DESCRIPTION OF THE TASK: Each line holding the string "textTheme" is to be copied from the data.

[Records from a collection]
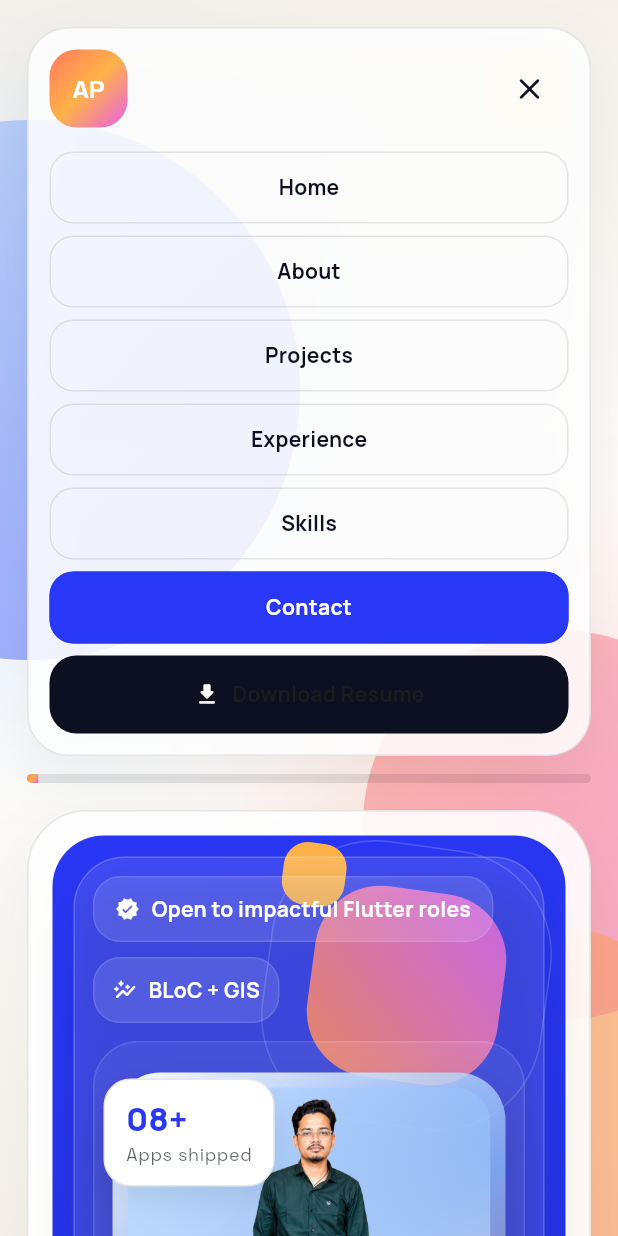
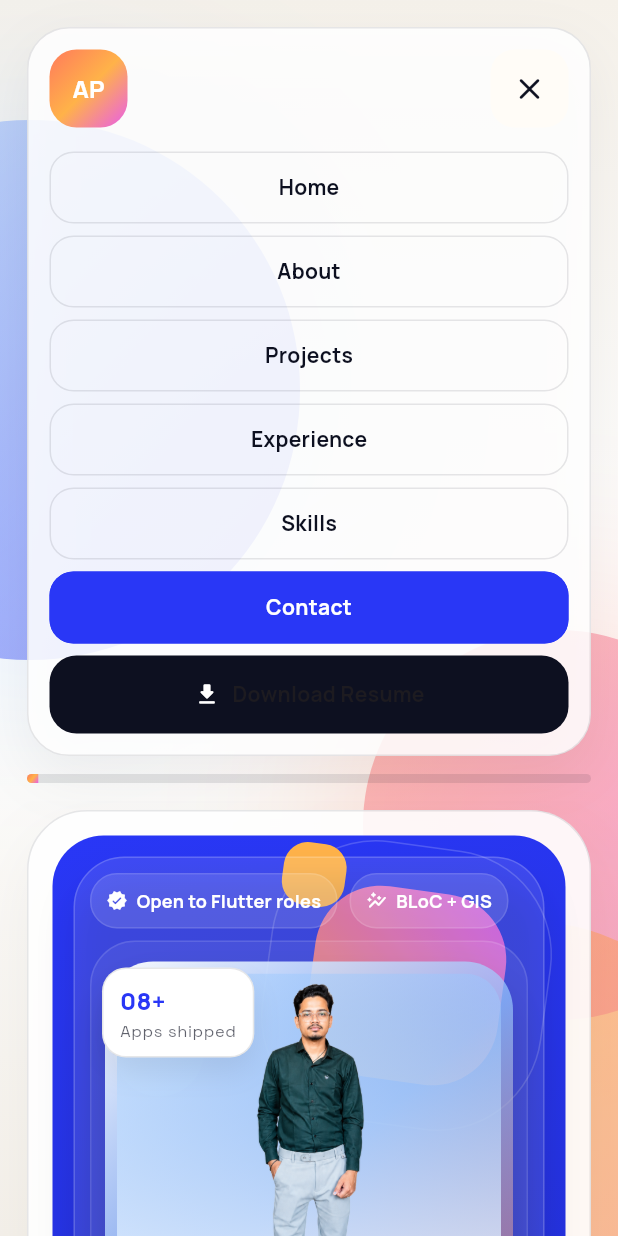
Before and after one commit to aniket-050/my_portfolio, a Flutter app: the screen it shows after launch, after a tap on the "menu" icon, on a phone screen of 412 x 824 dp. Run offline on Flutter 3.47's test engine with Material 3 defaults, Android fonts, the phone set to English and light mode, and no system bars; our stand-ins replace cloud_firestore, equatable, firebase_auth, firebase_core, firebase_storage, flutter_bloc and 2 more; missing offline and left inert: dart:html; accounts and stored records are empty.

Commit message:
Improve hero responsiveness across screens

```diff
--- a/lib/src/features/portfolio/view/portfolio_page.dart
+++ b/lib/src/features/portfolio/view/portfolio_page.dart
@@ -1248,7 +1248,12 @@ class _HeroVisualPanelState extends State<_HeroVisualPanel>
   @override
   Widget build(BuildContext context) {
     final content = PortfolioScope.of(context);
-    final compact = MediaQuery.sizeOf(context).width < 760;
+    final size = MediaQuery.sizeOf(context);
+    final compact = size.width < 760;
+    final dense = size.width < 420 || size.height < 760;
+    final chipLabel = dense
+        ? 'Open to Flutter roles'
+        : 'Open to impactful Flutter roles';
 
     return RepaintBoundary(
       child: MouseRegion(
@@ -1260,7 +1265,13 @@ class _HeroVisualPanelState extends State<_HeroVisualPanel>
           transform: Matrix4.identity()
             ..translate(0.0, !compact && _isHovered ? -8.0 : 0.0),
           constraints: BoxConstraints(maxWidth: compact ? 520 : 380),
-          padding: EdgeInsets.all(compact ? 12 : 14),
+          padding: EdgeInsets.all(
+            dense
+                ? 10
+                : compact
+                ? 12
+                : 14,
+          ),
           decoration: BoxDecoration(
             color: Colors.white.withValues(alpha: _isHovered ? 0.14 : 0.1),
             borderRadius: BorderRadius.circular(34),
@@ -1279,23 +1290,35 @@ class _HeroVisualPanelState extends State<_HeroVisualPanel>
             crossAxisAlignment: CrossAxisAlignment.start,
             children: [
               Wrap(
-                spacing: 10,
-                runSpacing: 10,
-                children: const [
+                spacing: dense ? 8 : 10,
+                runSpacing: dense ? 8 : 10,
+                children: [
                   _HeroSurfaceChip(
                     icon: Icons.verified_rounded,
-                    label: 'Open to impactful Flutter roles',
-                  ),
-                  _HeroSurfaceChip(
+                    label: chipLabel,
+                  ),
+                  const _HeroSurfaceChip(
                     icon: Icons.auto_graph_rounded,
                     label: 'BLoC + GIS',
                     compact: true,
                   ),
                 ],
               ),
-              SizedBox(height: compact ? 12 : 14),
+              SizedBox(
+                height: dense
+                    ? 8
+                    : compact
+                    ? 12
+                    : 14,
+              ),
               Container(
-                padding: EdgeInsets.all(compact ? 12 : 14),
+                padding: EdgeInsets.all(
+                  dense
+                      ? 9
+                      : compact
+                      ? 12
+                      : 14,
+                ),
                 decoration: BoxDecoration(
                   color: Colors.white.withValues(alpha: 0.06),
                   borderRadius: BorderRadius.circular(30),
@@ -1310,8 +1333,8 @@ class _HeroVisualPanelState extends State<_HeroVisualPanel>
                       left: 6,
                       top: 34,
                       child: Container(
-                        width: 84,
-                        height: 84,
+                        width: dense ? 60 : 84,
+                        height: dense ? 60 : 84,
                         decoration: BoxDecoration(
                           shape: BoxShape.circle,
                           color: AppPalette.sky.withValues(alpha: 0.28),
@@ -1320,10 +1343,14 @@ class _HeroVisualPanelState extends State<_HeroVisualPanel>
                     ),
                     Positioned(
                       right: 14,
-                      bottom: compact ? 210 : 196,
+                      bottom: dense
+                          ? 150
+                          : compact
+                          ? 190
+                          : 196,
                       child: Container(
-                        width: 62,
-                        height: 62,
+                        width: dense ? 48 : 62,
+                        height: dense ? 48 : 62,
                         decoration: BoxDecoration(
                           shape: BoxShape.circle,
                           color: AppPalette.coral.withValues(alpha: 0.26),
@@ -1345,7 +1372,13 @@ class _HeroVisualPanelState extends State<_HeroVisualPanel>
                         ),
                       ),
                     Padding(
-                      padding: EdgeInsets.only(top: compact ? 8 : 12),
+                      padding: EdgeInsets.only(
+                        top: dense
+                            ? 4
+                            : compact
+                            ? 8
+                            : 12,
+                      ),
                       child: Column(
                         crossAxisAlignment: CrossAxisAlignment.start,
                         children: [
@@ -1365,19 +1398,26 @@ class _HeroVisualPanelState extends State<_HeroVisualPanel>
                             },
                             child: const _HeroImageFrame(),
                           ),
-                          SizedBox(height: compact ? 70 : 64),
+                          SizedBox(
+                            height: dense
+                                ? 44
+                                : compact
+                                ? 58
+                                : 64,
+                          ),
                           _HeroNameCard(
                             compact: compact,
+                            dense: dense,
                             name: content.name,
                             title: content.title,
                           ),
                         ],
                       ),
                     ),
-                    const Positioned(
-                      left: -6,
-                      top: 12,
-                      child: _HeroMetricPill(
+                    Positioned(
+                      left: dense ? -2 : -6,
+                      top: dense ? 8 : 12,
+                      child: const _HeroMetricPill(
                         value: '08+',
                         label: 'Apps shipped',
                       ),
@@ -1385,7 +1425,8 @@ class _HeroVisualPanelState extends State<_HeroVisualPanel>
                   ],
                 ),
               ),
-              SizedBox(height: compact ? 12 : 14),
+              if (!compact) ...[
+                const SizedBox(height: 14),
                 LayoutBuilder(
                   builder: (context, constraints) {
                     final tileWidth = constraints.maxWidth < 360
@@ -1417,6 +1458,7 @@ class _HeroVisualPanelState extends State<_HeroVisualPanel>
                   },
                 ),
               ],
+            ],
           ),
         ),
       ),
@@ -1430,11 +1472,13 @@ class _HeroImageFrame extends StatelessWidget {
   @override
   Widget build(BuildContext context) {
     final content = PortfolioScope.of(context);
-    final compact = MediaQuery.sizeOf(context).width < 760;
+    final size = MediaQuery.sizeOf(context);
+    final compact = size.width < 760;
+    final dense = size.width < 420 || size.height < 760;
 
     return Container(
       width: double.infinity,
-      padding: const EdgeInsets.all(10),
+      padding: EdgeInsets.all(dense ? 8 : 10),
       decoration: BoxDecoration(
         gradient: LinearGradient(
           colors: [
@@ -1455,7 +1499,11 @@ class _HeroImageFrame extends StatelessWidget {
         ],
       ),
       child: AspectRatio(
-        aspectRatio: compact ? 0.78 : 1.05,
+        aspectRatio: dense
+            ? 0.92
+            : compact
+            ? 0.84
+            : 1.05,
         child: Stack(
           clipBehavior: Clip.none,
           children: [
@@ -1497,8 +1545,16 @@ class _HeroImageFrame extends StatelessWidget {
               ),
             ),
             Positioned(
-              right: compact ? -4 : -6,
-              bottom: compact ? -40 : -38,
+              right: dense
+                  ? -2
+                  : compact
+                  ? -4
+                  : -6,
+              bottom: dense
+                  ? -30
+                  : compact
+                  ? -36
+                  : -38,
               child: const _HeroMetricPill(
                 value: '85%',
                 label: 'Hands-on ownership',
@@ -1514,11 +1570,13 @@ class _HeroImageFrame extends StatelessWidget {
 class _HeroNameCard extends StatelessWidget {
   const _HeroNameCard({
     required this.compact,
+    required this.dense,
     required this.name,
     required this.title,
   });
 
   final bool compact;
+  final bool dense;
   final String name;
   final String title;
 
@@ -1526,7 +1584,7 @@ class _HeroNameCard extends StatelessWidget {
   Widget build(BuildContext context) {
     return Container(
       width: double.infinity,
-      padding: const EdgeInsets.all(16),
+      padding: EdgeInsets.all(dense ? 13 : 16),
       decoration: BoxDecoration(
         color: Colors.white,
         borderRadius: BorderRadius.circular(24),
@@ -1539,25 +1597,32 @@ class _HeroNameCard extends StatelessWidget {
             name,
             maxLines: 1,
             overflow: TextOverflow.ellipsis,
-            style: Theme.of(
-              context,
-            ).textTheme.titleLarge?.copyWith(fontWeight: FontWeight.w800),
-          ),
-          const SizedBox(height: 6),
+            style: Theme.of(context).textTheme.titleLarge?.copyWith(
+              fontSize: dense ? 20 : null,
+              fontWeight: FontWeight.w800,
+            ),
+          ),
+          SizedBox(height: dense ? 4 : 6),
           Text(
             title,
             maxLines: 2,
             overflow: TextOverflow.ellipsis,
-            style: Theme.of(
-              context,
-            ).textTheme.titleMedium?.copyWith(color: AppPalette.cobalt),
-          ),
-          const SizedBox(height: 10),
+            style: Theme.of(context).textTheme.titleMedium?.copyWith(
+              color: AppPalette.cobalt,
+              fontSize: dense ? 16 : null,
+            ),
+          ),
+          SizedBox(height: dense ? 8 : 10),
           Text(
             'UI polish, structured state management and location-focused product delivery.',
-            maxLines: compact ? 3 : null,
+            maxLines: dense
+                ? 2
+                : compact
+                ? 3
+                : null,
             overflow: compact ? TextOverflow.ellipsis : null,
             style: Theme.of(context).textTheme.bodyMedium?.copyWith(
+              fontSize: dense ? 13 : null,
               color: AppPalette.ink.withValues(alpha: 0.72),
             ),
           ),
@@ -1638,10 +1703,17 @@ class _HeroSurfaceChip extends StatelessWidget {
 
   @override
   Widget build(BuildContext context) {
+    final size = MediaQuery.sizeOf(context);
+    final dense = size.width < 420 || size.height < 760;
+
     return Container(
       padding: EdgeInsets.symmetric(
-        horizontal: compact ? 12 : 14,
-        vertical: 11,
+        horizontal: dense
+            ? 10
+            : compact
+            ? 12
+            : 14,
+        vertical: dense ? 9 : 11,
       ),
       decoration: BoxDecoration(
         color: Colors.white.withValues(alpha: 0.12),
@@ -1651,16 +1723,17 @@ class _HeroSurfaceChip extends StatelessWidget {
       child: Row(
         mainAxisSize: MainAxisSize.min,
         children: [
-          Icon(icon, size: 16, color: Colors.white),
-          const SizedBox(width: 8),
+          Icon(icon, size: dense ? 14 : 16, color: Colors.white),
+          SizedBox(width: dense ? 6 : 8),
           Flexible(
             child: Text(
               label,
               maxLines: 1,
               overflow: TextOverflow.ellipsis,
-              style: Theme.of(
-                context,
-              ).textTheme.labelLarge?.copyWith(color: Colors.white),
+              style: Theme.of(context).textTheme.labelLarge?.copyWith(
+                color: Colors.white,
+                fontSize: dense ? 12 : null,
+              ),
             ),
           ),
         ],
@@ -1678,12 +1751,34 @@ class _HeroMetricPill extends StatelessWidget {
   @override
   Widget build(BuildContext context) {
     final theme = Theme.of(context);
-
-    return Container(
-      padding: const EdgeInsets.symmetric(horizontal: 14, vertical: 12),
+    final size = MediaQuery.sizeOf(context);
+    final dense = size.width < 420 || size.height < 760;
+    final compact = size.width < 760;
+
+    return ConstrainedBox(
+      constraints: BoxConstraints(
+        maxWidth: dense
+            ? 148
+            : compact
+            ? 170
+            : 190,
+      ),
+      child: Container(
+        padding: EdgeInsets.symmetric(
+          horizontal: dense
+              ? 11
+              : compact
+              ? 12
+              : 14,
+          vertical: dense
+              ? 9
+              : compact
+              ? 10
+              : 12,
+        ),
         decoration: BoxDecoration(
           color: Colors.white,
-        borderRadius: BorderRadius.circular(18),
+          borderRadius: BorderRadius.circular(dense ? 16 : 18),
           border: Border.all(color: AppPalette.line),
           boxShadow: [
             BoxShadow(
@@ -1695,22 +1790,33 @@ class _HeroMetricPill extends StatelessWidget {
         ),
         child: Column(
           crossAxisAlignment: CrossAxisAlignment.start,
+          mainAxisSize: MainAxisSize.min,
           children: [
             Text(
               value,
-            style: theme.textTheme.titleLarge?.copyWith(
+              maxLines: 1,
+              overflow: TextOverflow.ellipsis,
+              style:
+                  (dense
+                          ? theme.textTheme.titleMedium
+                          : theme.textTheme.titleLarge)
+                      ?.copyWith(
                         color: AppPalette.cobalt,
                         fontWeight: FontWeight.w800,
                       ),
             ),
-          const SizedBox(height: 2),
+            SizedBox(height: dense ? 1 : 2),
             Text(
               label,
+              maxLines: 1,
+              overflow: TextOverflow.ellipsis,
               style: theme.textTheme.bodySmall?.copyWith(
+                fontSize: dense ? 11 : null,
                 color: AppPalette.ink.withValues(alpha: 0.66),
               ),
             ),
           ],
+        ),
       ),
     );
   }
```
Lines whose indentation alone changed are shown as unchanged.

==

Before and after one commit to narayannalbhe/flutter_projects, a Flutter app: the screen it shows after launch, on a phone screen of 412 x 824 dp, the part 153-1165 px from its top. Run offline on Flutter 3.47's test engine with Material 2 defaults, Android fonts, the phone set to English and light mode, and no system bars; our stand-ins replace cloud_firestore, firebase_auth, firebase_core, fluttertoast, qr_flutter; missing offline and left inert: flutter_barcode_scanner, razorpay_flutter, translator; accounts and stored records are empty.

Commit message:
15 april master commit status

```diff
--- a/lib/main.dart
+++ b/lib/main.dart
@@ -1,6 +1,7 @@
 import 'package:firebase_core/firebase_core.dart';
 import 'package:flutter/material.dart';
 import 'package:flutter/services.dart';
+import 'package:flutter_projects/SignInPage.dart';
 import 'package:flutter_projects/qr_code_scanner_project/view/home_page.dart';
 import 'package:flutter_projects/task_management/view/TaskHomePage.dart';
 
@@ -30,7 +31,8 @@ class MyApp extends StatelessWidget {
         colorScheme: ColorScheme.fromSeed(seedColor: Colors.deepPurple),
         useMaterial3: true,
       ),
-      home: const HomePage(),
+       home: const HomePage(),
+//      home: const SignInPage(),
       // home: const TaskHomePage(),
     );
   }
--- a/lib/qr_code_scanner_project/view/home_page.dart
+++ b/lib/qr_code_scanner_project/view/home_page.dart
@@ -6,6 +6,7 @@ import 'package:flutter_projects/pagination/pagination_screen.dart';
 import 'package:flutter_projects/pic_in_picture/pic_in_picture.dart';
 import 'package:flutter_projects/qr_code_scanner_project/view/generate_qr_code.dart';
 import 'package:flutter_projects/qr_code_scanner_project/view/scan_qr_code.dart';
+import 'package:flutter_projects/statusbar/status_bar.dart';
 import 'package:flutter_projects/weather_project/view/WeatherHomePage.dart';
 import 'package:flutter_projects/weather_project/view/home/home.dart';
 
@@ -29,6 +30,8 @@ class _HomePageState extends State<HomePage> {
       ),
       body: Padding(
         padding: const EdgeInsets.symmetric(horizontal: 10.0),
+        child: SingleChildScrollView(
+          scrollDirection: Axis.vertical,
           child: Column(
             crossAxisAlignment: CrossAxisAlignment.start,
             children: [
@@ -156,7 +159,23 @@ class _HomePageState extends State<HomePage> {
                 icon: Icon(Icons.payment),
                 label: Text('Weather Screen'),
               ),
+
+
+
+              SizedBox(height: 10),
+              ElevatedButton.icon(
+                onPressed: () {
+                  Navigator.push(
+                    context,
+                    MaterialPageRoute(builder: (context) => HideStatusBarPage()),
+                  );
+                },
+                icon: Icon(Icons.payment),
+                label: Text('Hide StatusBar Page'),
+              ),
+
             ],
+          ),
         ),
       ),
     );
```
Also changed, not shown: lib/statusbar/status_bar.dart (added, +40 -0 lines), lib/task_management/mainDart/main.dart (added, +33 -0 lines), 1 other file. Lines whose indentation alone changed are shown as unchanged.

EXERCISE RESULT:
-            ).textTheme.titleLarge?.copyWith(fontWeight: FontWeight.w800),
+            style: Theme.of(context).textTheme.titleLarge?.copyWith(
-            ).textTheme.titleMedium?.copyWith(color: AppPalette.cobalt),
+            style: Theme.of(context).textTheme.titleMedium?.copyWith(
             style: Theme.of(context).textTheme.bodyMedium?.copyWith(
-              ).textTheme.labelLarge?.copyWith(color: Colors.white),
+              style: Theme.of(context).textTheme.labelLarge?.copyWith(
-            style: theme.textTheme.titleLarge?.copyWith(
+                          ? theme.textTheme.titleMedium
+                          : theme.textTheme.titleLarge)
               style: theme.textTheme.bodySmall?.copyWith(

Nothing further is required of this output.